**Requirement**. Go through the material line by line and copy each one with the word "footprint".
• • •
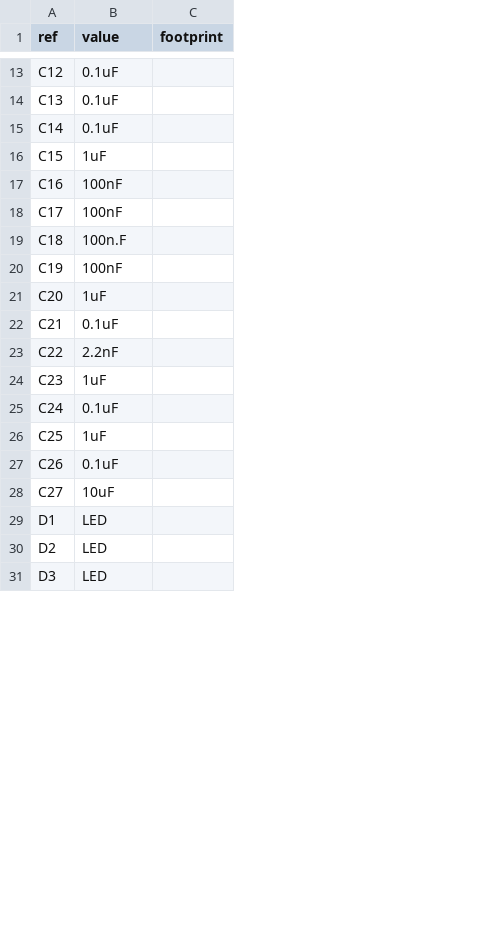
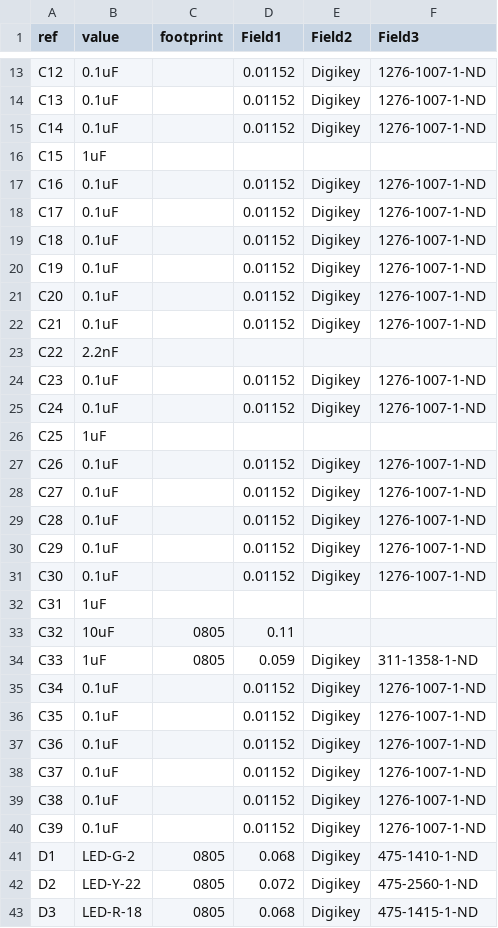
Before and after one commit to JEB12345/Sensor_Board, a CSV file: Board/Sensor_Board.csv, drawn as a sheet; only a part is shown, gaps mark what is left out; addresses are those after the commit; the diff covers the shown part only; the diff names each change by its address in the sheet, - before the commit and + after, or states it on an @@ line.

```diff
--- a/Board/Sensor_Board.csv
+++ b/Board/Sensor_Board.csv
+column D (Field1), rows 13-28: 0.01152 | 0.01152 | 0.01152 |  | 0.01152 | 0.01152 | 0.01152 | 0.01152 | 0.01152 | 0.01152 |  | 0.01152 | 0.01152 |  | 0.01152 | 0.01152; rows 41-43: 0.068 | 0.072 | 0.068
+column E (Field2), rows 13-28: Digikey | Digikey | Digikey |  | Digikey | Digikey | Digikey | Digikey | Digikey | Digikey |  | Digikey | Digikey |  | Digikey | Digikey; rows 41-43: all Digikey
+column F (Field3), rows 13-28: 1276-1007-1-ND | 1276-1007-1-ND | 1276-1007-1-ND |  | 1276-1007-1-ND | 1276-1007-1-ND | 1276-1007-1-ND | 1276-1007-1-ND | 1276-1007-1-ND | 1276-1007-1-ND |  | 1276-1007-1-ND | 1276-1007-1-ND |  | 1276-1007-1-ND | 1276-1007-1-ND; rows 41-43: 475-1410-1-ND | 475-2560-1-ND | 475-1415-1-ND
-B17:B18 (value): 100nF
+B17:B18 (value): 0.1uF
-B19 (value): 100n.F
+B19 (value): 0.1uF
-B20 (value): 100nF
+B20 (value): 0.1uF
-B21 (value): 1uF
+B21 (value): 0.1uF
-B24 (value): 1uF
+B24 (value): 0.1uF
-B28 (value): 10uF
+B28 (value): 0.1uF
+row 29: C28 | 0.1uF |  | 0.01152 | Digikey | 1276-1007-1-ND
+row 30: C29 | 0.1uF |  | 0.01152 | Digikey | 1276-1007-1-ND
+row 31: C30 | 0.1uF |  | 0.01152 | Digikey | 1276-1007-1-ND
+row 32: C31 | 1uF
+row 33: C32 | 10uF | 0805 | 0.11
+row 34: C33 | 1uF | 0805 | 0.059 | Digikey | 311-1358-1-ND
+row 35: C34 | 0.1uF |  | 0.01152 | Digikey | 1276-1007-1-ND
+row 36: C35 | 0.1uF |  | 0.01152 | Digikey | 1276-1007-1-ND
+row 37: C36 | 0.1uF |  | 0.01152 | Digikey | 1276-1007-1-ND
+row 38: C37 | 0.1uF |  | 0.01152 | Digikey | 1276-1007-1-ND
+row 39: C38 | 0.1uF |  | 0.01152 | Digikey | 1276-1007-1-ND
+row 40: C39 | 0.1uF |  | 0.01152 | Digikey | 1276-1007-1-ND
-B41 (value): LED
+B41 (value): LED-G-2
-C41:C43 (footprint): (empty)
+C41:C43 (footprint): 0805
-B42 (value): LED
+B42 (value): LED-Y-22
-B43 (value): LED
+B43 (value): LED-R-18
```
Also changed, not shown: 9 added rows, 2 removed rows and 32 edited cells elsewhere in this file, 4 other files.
• • •
**Exercise response**.
-C41:C43 (footprint): (empty)
+C41:C43 (footprint): 0805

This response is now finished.